Bismarck Community GardenIn towns and cities, community gardens required a group sponsor or a school sponsor. Someone had to take the role of weed supervisor and organize the gardeners to protect the vegetables from vandalism. NWSL or Block Leaders also had to locate water, a tractor with a disc to dig up the garden space, and mark out 50 ft x 50 ft gardens. Each of these garden plots was expected to feed a family of 5. Each family had to pay $3 annual rent for use of the plot.

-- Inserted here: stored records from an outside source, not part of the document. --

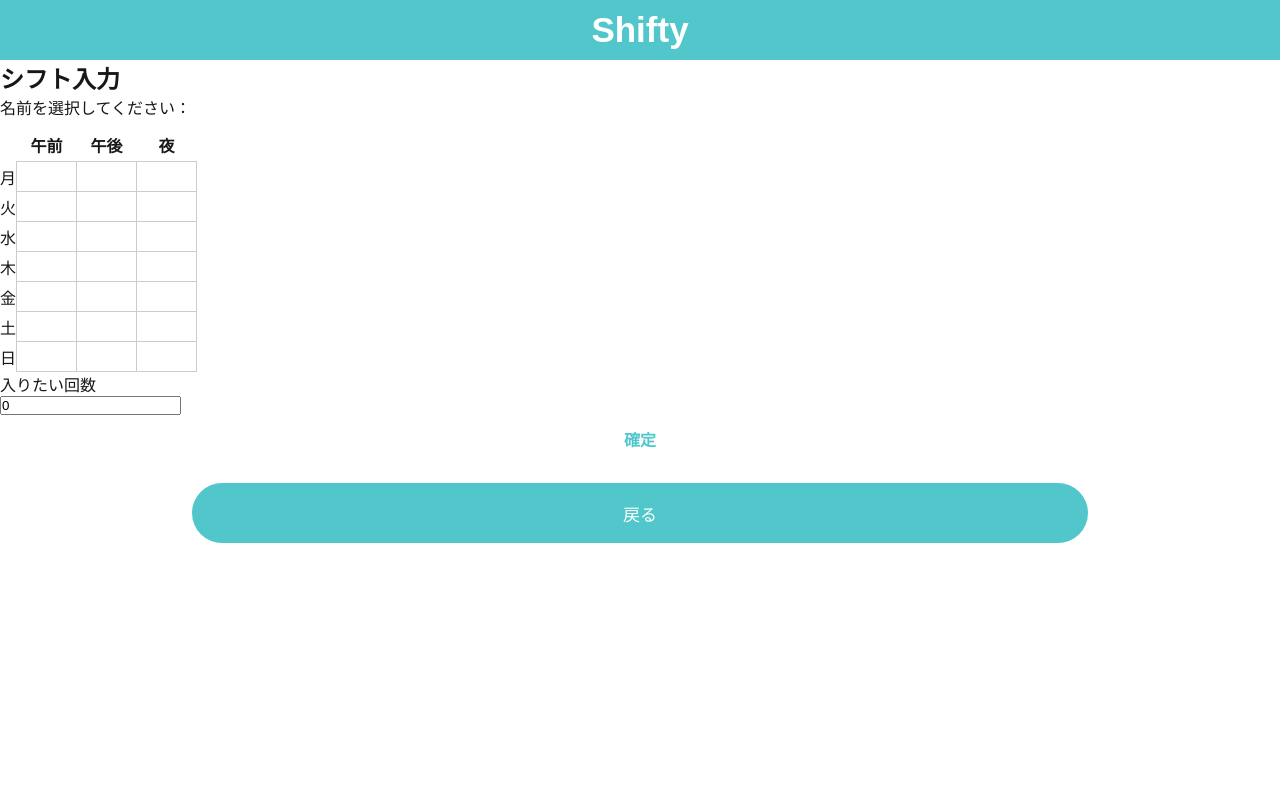
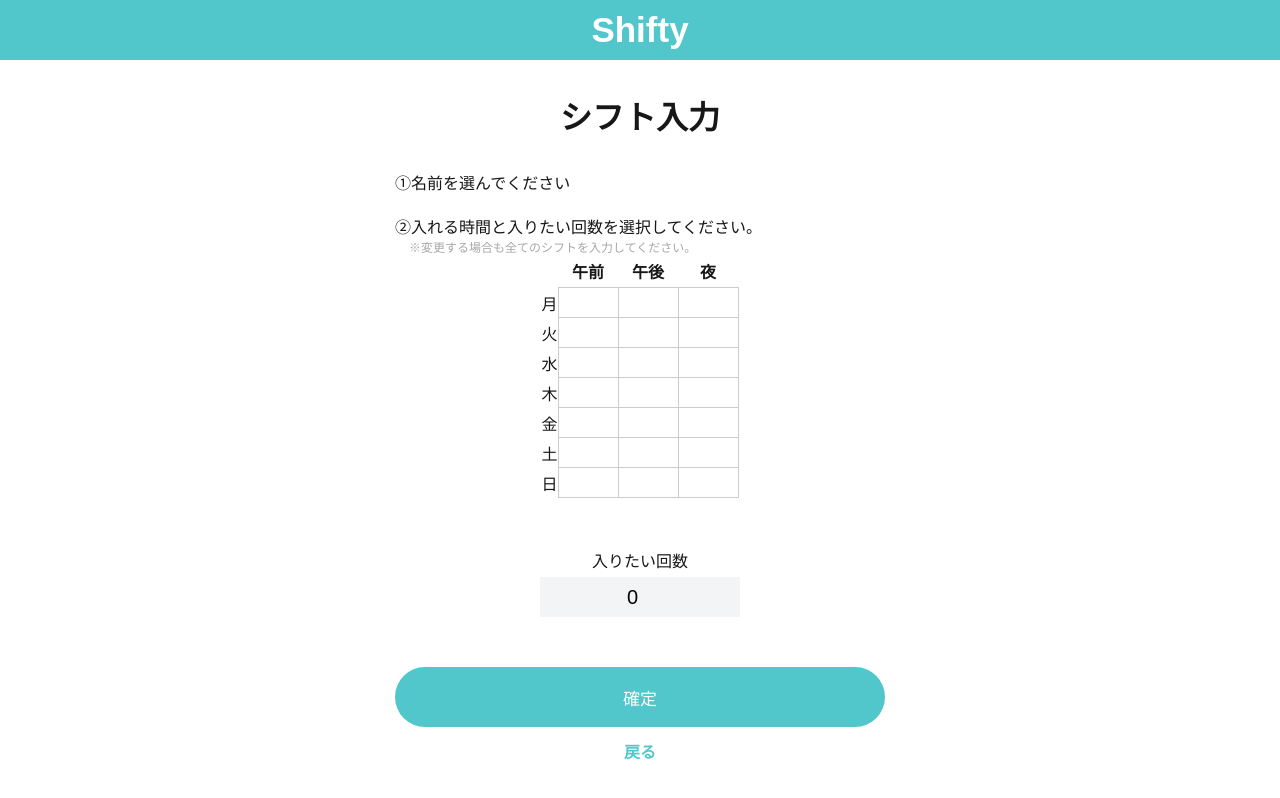
Before and after one commit to yuuri-dev/Shityj-app0507, a Next.js app: page /groupName/addShift in a window 1280 px wide. Shown: the top 798 px of the page. Built offline with nearby package versions, Linux system fonts and the light colour scheme.

Commit message:
addShiftのCSSを途中まで書きました。

```diff
--- a/src/components/ShiftOverview/ShiftOverview.module.css
+++ b/src/components/ShiftOverview/ShiftOverview.module.css
@@ -1,12 +1,12 @@
-
 .grid {
-    display: grid;
-    grid-template-columns: 80px repeat(7, 1fr); /* slot列 + 7日分 */
-    border-bottom: 1px solid #ccc;
-  }
+  display: grid;
+  grid-template-columns: 80px repeat(7, 1fr); /* slot列 + 7日分 */
+  border-bottom: 1px solid #ccc;
+}
 
 .container {
   overflow-x: auto;
+  margin-bottom: 50px;
 }
 
 /* 表全体のスタイル */
@@ -15,7 +15,7 @@
   table-layout: fixed;
   border-collapse: collapse;
   overflow: hidden;
-  text-align:center;
+  text-align: center;
   min-width: 800px; /* 必要に応じて調整 */
 }
 
@@ -23,7 +23,7 @@
 .colIndex {
   background-color: #51c7cc;
   color: white;
-  padding:12px;
+  padding: 12px;
   font-weight: bold;
   font-size: 14px;
   border: 1px solid #ddd;
@@ -31,7 +31,7 @@
 
 /* 各時間帯（朝・昼・晩）の行ラベル */
 .slot {
- margin: auto;
+  margin: auto;
 }
 
 /* 通常のセル */
--- a/src/pages/groupName/addShift.jsx
+++ b/src/pages/groupName/addShift.jsx
@@ -4,6 +4,8 @@ import React, { useContext, useState } from 'react';
 import { GroupContext } from 'src/contexts/GroupContext';
 import ButtonBlue from '@/components/ButtonBlue';
 import ButtonWhite from '@/components/ButtonWhite';
+import PageTitle from '@/components/PageTitle';
+import styles from './addShift.module.css';
 
 //定数
 const DAYS = ['月', '火', '水', '木', '金', '土', '日'];
@@ -32,9 +34,6 @@ const AddShift = () => {
     });
   };
 
-  const changeTimesToEnter = (e) => {
-    setTimesToEnter(Number(e.target.value));
-  };
 
   const handleConfirm = (e) => {
     if (selectedIndex === null) {
@@ -56,29 +55,38 @@ const AddShift = () => {
   };
 
   return (
-    <div>
-      <h2>シフト入力</h2>
-      <div style={{ marginBottom: '10px' }}>
-        <p>名前を選択してください：</p>
+    <div className={styles.container}>
+      <PageTitle>シフト入力</PageTitle>
+      <p className={styles.p}>①名前を選んでください</p>
+      <div className={styles.selectName}>
         {shiftInfo.map((member, index) => (
-          <label key={index} style={{ marginRight: '10px' }}>
+          <label key={index} className={styles.name_label}>
             <input
               type="radio"
               name="memberName"
               id={`member-${index}`}
               value={member.name}
+              className={styles.radio_input}
               onChange={() => setSelectedIndex(index)}
             />
             {member.name}
           </label>
         ))}
       </div>
-      <table style={{ borderCollapse: 'collapse' }}>
+      <p className={styles.p}>②入れる時間と入りたい回数を選択してください。</p>
+      <p className={styles.kome}>
+        ※変更する場合も全てのシフトを入力してください。
+      </p>
+      <table className={styles.table}>
         <thead>
           <tr>
-            <th></th>
+            <th className={styles.th}></th>
             {TIME_SLOTS.map((slot, idx) => (
-              <th key={idx} style={{ padding: '4px 8px' }}>
+              <th
+                key={idx}
+                className={styles.th}
+                style={{ padding: '4px 8px' }}
+              >
                 {slot}
               </th>
             ))}
@@ -87,13 +95,14 @@ const AddShift = () => {
         <tbody>
           {DAYS.map((day, dayIndex) => (
             <tr key={dayIndex}>
-              <td>{day}</td>
+              <td className={styles.dayTitle}>{day}</td>
               {TIME_SLOTS.map((_, timeIndex) => {
                 const isSelected = selection[dayIndex][timeIndex];
                 return (
                   <td
                     key={timeIndex}
                     onClick={() => toggleCell(dayIndex, timeIndex)}
+                    className={styles.item}
                     style={{
                       width: 60,
                       height: 30,
@@ -111,15 +120,20 @@ const AddShift = () => {
           ))}
         </tbody>
       </table>
-      <p>入りたい回数</p>
-      <input
-        type="number"
-        value={timesToEnter}
-        onChange={(e) => changeTimesToEnter(e)}
-      />
-      <ButtonWhite func={(e) => handleConfirm(e)}>確定</ButtonWhite>
+      <div className={styles.enterTimesContainer}>
+        <p className={styles.enterTimesTitle}>入りたい回数</p>
+        <input
+          type="number"
+          value={timesToEnter}
+          className={styles.enterTimesInput}
+          onChange={(e) => setTimesToEnter(e.target.value)}
+        />
+      </div>
+
+      <ButtonBlue func={(e) => handleConfirm(e)}>確定</ButtonBlue>
       <Link href="groupPage">
-        <ButtonBlue>戻る</ButtonBlue>
+        <ButtonWhite>戻る</ButtonWhite>
+        {/* モーダルで変更を破棄しますかと注意を出す */}
       </Link>
     </div>
   );
--- /dev/null
+++ b/src/pages/groupName/addShift.module.css
@@ -0,0 +1,56 @@
+.container {
+  width: 90%;
+  max-width: 700px;
+  margin: 0 auto;
+  margin-bottom: 100px;
+}
+.selectName {
+    width: 80%;
+    margin: 20px auto;
+}
+.radio_input{
+
+}
+
+.p {
+    /* 修正する */
+    margin-left: 15%;
+}
+.kome{
+    color: #a7a7a7;
+    font-size: 12px;
+    margin-left: 17%;
+    /* 修正する */
+}
+.th{
+
+}
+
+.table {
+  border-collapse: collapse;
+  margin:0 auto;
+}
+
+.dayTitle {
+}
+.item {
+}
+
+.enterTimesContainer{
+   margin: 50px 0;
+}
+.enterTimesTitle {
+    text-align: center;
+}
+.enterTimesInput {
+    height: 40px;
+    width: 55%;
+    max-width: 200px;
+    display:block;
+    margin:5px auto;
+    background-color: rgba(243, 244, 246, 0.944);
+    border-color: rgba(243, 244, 246, 0.656);
+    border-style: solid;
+    font-size: 20px;
+    text-align: center;
+}
```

In support of Victory Gardens, Governor Moses made a timely radio address on WDAY (Fargo) and KFYR (Bismarck) on April 30, 1943. The report stated that these two radio stations would cover all of ND. While he urged listeners to plan a garden, he used data to show how well North Dakota did with its Victory Gardens in 1942. Seed sales had risen 39%; vegetable canning in rural areas was up 142%. But it wasn’t enough, Moses said. More people should garden and every garden should include eight to ten varieties of vegetables. Every family should put up 100 to 125 quarts of vegetables for winter consumption. Every farm (74,000) should have an adequate garden. At least 51,000 urban families should have a garden. Home gardens can have a major impact on the war effort: soldiers will have more food, home canned vegetables will not be deducted from rations, home-raised vegetables save on shipping space. Moses encouraged gardeners to share their surplus with their neighbors.